Here are five ways that we may be seeing history repeat itself, and why Hogan and Bischoff may end up putting another wrestling company out of business.
Since Hulk Hogan and Eric Bischoff joined TNA, they've given a bunch of big pushes to various talent, only to just as abruptly stop those pushes.
Orlando Jordan, Rob Terry, Jay Lethal, Crimson, Rob Van Dam and Abyss (who Hogan infamously described as the next John Cena) were the duos' hand-picked choices to become stars. None of them panned out.
We also haven't seen a lot of new faces join the company either, and what we have seen hasn't been encouraging.
Wes Brisco and Garett Bischoff are two prime examples of their cluelessness. Garett simply wouldn't have a job if it weren't for his father. If TNA let him go today, it's incredibly doubtful that WWE would ever come calling.

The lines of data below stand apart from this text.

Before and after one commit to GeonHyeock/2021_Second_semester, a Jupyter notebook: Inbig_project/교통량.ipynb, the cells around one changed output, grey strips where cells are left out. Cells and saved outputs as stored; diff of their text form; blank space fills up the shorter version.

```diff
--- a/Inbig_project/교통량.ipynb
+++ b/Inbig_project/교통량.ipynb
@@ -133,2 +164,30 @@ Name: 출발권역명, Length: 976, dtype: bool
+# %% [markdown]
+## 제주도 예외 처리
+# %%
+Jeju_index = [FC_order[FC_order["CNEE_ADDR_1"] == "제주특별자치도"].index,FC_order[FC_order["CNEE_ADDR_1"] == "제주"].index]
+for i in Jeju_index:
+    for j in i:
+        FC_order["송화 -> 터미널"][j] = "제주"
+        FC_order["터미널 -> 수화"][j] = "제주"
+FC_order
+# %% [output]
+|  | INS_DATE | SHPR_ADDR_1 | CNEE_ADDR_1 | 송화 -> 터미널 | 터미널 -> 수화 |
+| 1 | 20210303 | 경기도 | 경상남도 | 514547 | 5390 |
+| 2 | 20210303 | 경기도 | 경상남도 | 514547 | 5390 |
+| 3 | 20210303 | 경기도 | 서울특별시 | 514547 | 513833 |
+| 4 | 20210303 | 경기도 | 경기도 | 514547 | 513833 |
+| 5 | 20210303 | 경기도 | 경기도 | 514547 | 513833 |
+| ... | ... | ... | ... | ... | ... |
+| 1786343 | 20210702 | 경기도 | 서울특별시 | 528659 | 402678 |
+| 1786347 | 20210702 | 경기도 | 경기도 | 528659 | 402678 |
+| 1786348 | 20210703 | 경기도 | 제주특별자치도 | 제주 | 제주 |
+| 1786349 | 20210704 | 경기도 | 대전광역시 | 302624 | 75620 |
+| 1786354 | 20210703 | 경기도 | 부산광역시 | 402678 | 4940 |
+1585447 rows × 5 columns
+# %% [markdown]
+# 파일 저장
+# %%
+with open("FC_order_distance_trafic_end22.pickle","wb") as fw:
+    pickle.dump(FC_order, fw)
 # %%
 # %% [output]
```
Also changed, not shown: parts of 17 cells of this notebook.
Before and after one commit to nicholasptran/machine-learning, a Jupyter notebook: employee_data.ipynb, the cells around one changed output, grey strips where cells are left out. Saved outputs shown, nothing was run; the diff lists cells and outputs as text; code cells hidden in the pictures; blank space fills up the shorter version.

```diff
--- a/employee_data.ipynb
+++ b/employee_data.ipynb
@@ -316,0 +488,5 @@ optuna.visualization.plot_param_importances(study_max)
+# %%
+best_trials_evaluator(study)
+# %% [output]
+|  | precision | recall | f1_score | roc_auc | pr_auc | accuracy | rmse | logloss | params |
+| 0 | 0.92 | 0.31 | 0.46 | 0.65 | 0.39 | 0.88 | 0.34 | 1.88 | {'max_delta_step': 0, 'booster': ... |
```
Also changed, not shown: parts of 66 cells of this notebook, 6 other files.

Brisco meanwhile has a legendary last name, but he was let go from WWE developmental. He should have had every chance in the world to join the WWE roster, but he never made it. If they didn't want him, you can only guess what was wrong.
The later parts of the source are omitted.